> Task brief:
Repeat exactly, and only, the lines from the one containing "PATH -->|否，无工具| PLAIN[readPlainModelTurn" through the last line of the data below.

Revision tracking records
=== Section Start ===

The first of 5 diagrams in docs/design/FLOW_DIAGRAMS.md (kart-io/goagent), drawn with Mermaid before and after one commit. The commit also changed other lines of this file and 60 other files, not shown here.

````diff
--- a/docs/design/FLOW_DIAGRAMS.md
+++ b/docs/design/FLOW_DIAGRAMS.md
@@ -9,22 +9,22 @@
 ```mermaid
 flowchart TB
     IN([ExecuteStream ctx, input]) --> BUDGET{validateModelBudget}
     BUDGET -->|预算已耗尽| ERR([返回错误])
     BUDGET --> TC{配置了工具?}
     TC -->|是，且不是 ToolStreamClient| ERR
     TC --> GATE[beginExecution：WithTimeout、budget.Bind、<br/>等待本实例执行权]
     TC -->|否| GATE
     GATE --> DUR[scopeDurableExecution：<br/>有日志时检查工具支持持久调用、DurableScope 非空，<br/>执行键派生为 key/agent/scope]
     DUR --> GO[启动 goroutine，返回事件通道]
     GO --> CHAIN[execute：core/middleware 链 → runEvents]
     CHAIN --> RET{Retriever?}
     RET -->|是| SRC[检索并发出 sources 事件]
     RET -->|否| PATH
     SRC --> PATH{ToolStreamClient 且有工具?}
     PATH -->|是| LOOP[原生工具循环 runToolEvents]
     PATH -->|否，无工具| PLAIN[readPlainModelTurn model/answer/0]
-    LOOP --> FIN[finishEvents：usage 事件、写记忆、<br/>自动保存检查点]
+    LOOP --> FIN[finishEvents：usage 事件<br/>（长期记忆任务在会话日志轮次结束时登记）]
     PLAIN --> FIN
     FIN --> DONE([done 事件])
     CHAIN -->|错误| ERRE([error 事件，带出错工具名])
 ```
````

=== Section End ===

> The completed task:
     PATH -->|否，无工具| PLAIN[readPlainModelTurn model/answer/0]
-    LOOP --> FIN[finishEvents：usage 事件、写记忆、<br/>自动保存检查点]
+    LOOP --> FIN[finishEvents：usage 事件<br/>（长期记忆任务在会话日志轮次结束时登记）]
     PLAIN --> FIN
     FIN --> DONE([done 事件])
     CHAIN -->|错误| ERRE([error 事件，带出错工具名])
 ```
````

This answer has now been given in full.